top of page

"Rocket Queen" • Guns n' Roses (by arwyn sherman)

I was convinced that if I could buy the Guns N’ Roses t-shirt, it would cure me of the remarkable and fathomless despair in my chest when I tried to look like Duff McKagan and could not.

It had to be my dad who took me because he lived far away from all my friends and I couldn’t risk being seen in 1. A mall and 2. A Hot Topic. One was bad, the other would ruin me socially. 

The world quiets as I enter, the music muffled like the time I used duct tape on my chest and everything pinpointed and became a whooshing ocean. 

My dad waits outside, wearing the bored look all dads do when their kid is up to something. The my daughter is doing a dumb thing but I’m trying to relate to her, especially after the divorce, so I’m letting her but I also have standards and won’t go in that store look.

The man at the counter doesn’t look like the normal teenagers they had working there the times I had craned my neck and tried to look in (because I couldn’t actually go in, you see, I was with my mom and therefore my local strip mall and at risk of being spotted and labeled a poser). 

He’s older, like way older, with slicked back graying dark hair. Plain nose, too long face. Skin that was both weathered and without wrinkles.

The clerk man regards me as I tap my way to the wall of shirts.

Sir I say quietly, Can you get down a t-shirt for me?

The man smiles, like he’d caught something delightful and walks over to me. He has a loping gait I can only describe as goat-like. When he gets to me I notice his teeth are slightly too large for his mouth.  

Ah yes, which one? He grins.

I point to the Guns N’ Roses shirt.

Size medium please, I say. 

You want something else though, no?

I look at the man. The stubble made me jealous and I am too nervous to respond.

Something this shirt cannot give you.

I nod. Because even though the man hasn’t said it, I knew he knew even if I didn’t know how.

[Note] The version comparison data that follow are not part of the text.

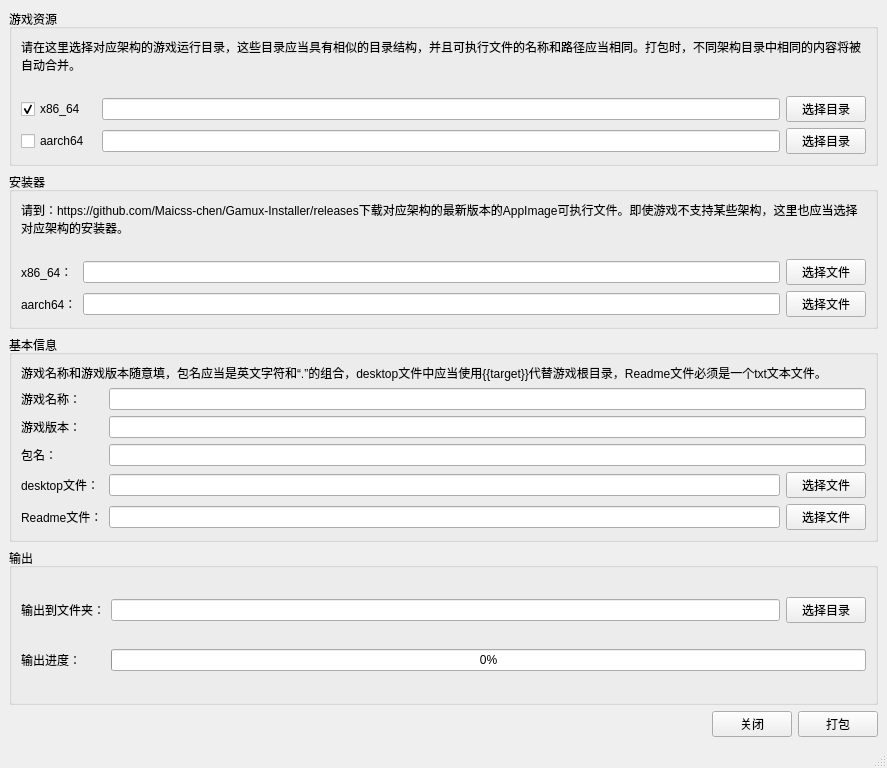
First picture: the form in tools/builder/MainWindow.ui, repository Maicss-chen/Gamux-Installer, before the edit.
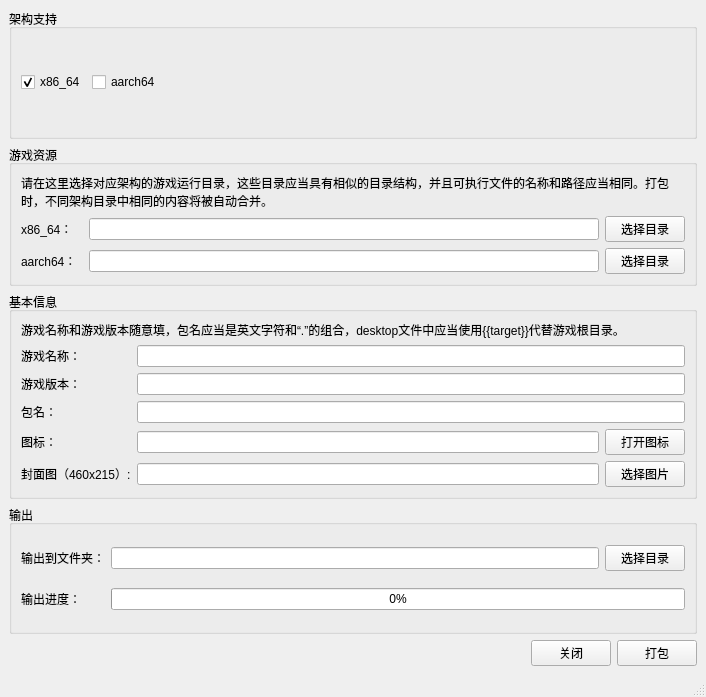
Second picture: the form after the edit.

Commit message: 提交 新版打包器部分代码

Patch:
```diff
--- a/tools/builder/MainWindow.ui
+++ b/tools/builder/MainWindow.ui
@@ -6,8 +6,8 @@
    <rect>
     <x>0</x>
     <y>0</y>
-    <width>887</width>
-    <height>768</height>
+    <width>706</width>
+    <height>697</height>
    </rect>
   </property>
   <property name="windowTitle">
@@ -15,6 +15,48 @@
   </property>
   <widget class="QWidget" name="centralwidget">
    <layout class="QVBoxLayout" name="verticalLayout">
+    <item>
+     <widget class="QGroupBox" name="groupBox_4">
+      <property name="title">
+       <string>架构支持</string>
+      </property>
+      <layout class="QHBoxLayout" name="horizontalLayout_2">
+       <item>
+        <widget class="QCheckBox" name="cbx_x86_64">
+         <property name="text">
+          <string>x86_64</string>
+         </property>
+         <property name="checked">
+          <bool>true</bool>
+         </property>
+        </widget>
+       </item>
+       <item>
+        <widget class="QCheckBox" name="cbx_aarch64">
+         <property name="text">
+          <string>aarch64</string>
+         </property>
+         <property name="checked">
+          <bool>false</bool>
+         </property>
+        </widget>
+       </item>
+       <item>
+        <spacer name="horizontalSpacer_2">
+         <property name="orientation">
+          <enum>Qt::Horizontal</enum>
+         </property>
+         <property name="sizeHint" stdset="0">
+          <size>
+           <width>40</width>
+           <height>20</height>
+          </size>
+         </property>
+        </spacer>
+       </item>
+      </layout>
+     </widget>
+    </item>
     <item>
      <widget class="QGroupBox" name="groupBox">
       <property name="title">
@@ -35,26 +77,6 @@
          </property>
         </widget>
        </item>
-       <item row="1" column="0">
-        <widget class="QCheckBox" name="cbx_x86_64">
-         <property name="text">
-          <string>x86_64</string>
-         </property>
-         <property name="checked">
-          <bool>true</bool>
-         </property>
-        </widget>
-       </item>
-       <item row="2" column="0">
-        <widget class="QCheckBox" name="cbx_aarch64">
-         <property name="text">
-          <string>aarch64</string>
-         </property>
-         <property name="checked">
-          <bool>false</bool>
-         </property>
-        </widget>
-       </item>
        <item row="0" column="0" colspan="4">
         <widget class="QLabel" name="label">
          <property name="sizePolicy">
@@ -88,66 +110,20 @@
          </property>
         </widget>
        </item>
-      </layout>
-     </widget>
-    </item>
-    <item>
-     <widget class="QGroupBox" name="groupBox_4">
-      <property name="title">
-       <string>安装器</string>
-      </property>
-      <layout class="QGridLayout" name="gridLayout_5">
-       <item row="1" column="1">
-        <widget class="QLineEdit" name="line_installer_x86_64">
-         <property name="text">
-          <string/>
-         </property>
-        </widget>
-       </item>
        <item row="1" column="0">
-        <widget class="QLabel" name="label_10">
+        <widget class="QLabel" name="label_x86_64">
          <property name="text">
           <string>x86_64：</string>
          </property>
         </widget>
        </item>
        <item row="2" column="0">
-        <widget class="QLabel" name="label_11">
+        <widget class="QLabel" name="label_aarch64">
          <property name="text">
           <string>aarch64：</string>
          </property>
         </widget>
        </item>
-       <item row="1" column="2">
-        <widget class="QPushButton" name="btn_open_installer_x86_64">
-         <property name="text">
-          <string>选择文件</string>
-         </property>
-        </widget>
-       </item>
-       <item row="2" column="1">
-        <widget class="QLineEdit" name="line_installer_aarch64"/>
-       </item>
-       <item row="2" column="2">
-        <widget class="QPushButton" name="btn_open_installer_aarch64">
-         <property name="text">
-          <string>选择文件</string>
-         </property>
-        </widget>
-       </item>
-       <item row="0" column="0" colspan="3">
-        <widget class="QLabel" name="label_12">
-         <property name="text">
-          <string>请到：https://github.com/Maicss-chen/Gamux-Installer/releases下载对应架构的最新版本的AppImage可执行文件。即使游戏不支持某些架构，这里也应当选择对应架构的安装器。</string>
-         </property>
-         <property name="alignment">
-          <set>Qt::AlignLeading|Qt::AlignLeft|Qt::AlignTop</set>
-         </property>
-         <property name="wordWrap">
-          <bool>true</bool>
-         </property>
-        </widget>
-       </item>
       </layout>
      </widget>
     </item>
@@ -157,13 +133,42 @@
        <string>基本信息</string>
       </property>
       <layout class="QGridLayout" name="gridLayout_3">
-       <item row="6" column="2">
-        <widget class="QPushButton" name="btn_open_readmefile">
+       <item row="0" column="0" colspan="3">
+        <widget class="QLabel" name="label_6">
+         <property name="sizePolicy">
+          <sizepolicy hsizetype="Preferred" vsizetype="Maximum">
+           <horstretch>0</horstretch>
+           <verstretch>0</verstretch>
+          </sizepolicy>
+         </property>
          <property name="text">
-          <string>选择文件</string>
+          <string>游戏名称和游戏版本随意填，包名应当是英文字符和“.”的组合，desktop文件中应当使用{{target}}代替游戏根目录。</string>
          </property>
+         <property name="alignment">
+          <set>Qt::AlignLeading|Qt::AlignLeft|Qt::AlignTop</set>
+         </property>
+         <property name="wordWrap">
+          <bool>true</bool>
+         </property>
         </widget>
        </item>
+       <item row="4" column="0">
+        <widget class="QLabel" name="label_14">
+         <property name="text">
+          <string>图标：</string>
+         </property>
+        </widget>
+       </item>
+       <item row="3" column="0">
+        <widget class="QLabel" name="label_7">
+         <property name="text">
+          <string>包名：</string>
+         </property>
+        </widget>
+       </item>
+       <item row="5" column="1">
+        <widget class="QLineEdit" name="line_headimage"/>
+       </item>
        <item row="1" column="1" colspan="2">
         <widget class="QLineEdit" name="line_name">
          <property name="text">
@@ -171,39 +176,6 @@
          </property>
         </widget>
        </item>
-       <item row="2" column="1" colspan="2">
-        <widget class="QLineEdit" name="line_version">
-         <property name="text">
-          <string/>
-         </property>
-        </widget>
-       </item>
-       <item row="5" column="0">
-        <widget class="QLabel" name="label_4">
-         <property name="text">
-          <string>desktop文件：</string>
-         </property>
-        </widget>
-       </item>
-       <item row="0" column="0" colspan="3">
-        <widget class="QLabel" name="label_6">
-         <property name="sizePolicy">
-          <sizepolicy hsizetype="Preferred" vsizetype="Maximum">
-           <horstretch>0</horstretch>
-           <verstretch>0</verstretch>
-          </sizepolicy>
-         </property>
-         <property name="text">
-          <string>游戏名称和游戏版本随意填，包名应当是英文字符和“.”的组合，desktop文件中应当使用{{target}}代替游戏根目录，Readme文件必须是一个txt文本文件。</string>
-         </property>
-         <property name="alignment">
-          <set>Qt::AlignLeading|Qt::AlignLeft|Qt::AlignTop</set>
-         </property>
-         <property name="wordWrap">
-          <bool>true</bool>
-         </property>
-        </widget>
-       </item>
        <item row="2" column="0">
         <widget class="QLabel" name="label_3">
          <property name="text">
@@ -211,13 +183,6 @@
          </property>
         </widget>
        </item>
-       <item row="3" column="0">
-        <widget class="QLabel" name="label_7">
-         <property name="text">
-          <string>包名：</string>
-         </property>
-        </widget>
-       </item>
        <item row="3" column="1" colspan="2">
         <widget class="QLineEdit" name="line_packagename">
          <property name="text">
@@ -225,8 +190,15 @@
          </property>
         </widget>
        </item>
-       <item row="5" column="1">
-        <widget class="QLineEdit" name="line_desktopfile">
+       <item row="5" column="0">
+        <widget class="QLabel" name="label_13">
+         <property name="text">
+          <string>封面图（460x215）:</string>
+         </property>
+        </widget>
+       </item>
+       <item row="2" column="1" colspan="2">
+        <widget class="QLineEdit" name="line_version">
          <property name="text">
           <string/>
          </property>
@@ -239,27 +211,23 @@
          </property>
         </widget>
        </item>
-       <item row="6" column="0">
-        <widget class="QLabel" name="label_5">
-         <property name="text">
-          <string>Readme文件：</string>
-         </property>
-        </widget>
-       </item>
-       <item row="6" column="1">
-        <widget class="QLineEdit" name="line_readmefile">
-         <property name="text">
-          <string/>
-         </property>
-        </widget>
-       </item>
        <item row="5" column="2">
-        <widget class="QPushButton" name="btn_open_desktopfile">
+        <widget class="QPushButton" name="btn_open_headimage">
          <property name="text">
-          <string>选择文件</string>
+          <string>选择图片</string>
          </property>
         </widget>
        </item>
+       <item row="4" column="2">
+        <widget class="QPushButton" name="btn_open_icon">
+         <property name="text">
+          <string>打开图标</string>
+         </property>
+        </widget>
+       </item>
+       <item row="4" column="1">
+        <widget class="QLineEdit" name="line_icon"/>
+       </item>
       </layout>
      </widget>
     </item>
@@ -269,16 +237,6 @@
        <string>输出</string>
       </property>
       <layout class="QGridLayout" name="gridLayout_4">
-       <item row="0" column="0">
-        <widget class="QLabel" name="label_8">
-         <property name="text">
-          <string>输出到文件夹：</string>
-         </property>
-        </widget>
-       </item>
-       <item row="0" column="1">
-        <widget class="QLineEdit" name="line_outdir"/>
-       </item>
        <item row="0" column="2">
         <widget class="QPushButton" name="pushButton">
          <property name="text">
@@ -286,13 +244,6 @@
          </property>
         </widget>
        </item>
-       <item row="3" column="0">
-        <widget class="QLabel" name="label_9">
-         <property name="text">
-          <string>输出进度：</string>
-         </property>
-        </widget>
-       </item>
        <item row="3" column="1" colspan="2">
         <widget class="QProgressBar" name="progressBar">
          <property name="value">
@@ -300,6 +251,23 @@
          </property>
         </widget>
        </item>
+       <item row="0" column="1">
+        <widget class="QLineEdit" name="line_outdir"/>
+       </item>
+       <item row="3" column="0">
+        <widget class="QLabel" name="label_9">
+         <property name="text">
+          <string>输出进度：</string>
+         </property>
+        </widget>
+       </item>
+       <item row="0" column="0">
+        <widget class="QLabel" name="label_8">
+         <property name="text">
+          <string>输出到文件夹：</string>
+         </property>
+        </widget>
+       </item>
       </layout>
      </widget>
     </item>
```
The commit also changes 9 other files.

Come, I have just the thing for boys like you.

And I follow him. Into the small stairwell and down the rickety steps to a smoothed out basement that was nothing but concrete emptiness. Red symbols paint the floor and normally I would think that was cool but right now it’s making me think I’m going to get murdered. And it will be worse than normalmurdered because they’ll say I was a murdered girl and get it all wrong in the papers and I want to scream so loud my insides rip out but instead I try to figure out where the stairs are but there’s nothing but darkness and fuck I’m actually gonna get murdered—

I grant wishes the man’s voice echoes. He’s illuminated in the middle of the room. At least I did before I was trapped here. 

The adrenaline of thinking my death was imminent still synapses inside me. 

Can you grant my wish? 

Of course. And you will grant my wish in return.

Which is?

The wish man smiled. Every curse has a loophole. Mine is if I can grant one wish, I am free.

I feel like there’s a catch.

The ones who trapped me think wishes are dangerous.

Are they?

Sometimes. Yours isn’t.

Despite being in a dark room with a stranger, I am reassured. 

What do I have to do?

The man steps aside and behind him is a whirling vortex of colors. It is both everything and nothing–my eyes feel both calm and strained beholding it. 

Just jump he says and maybe I should have thought about it for a second but I don’t.

Suddenly I’m outside the store, the light a little too bright, the birds sweeping the skylights a little too loud. I squint and see my dad checking his phone and run up to him.

Hey kiddo my dad said, grabbing me and touseling my blonde hair. Got so excited you put it right on?

I look down and realize I’m wearing the Guns N’ Roses shirt. 

It’s everything I wanted.

Arwyn Sherman lives in the woods of Maine. Their work has appeared in anthologies, on a few stages, and is probably tucked away in a chapbook you forgot you bought at a late night poetry show. For more about them, go to https//


bottom of page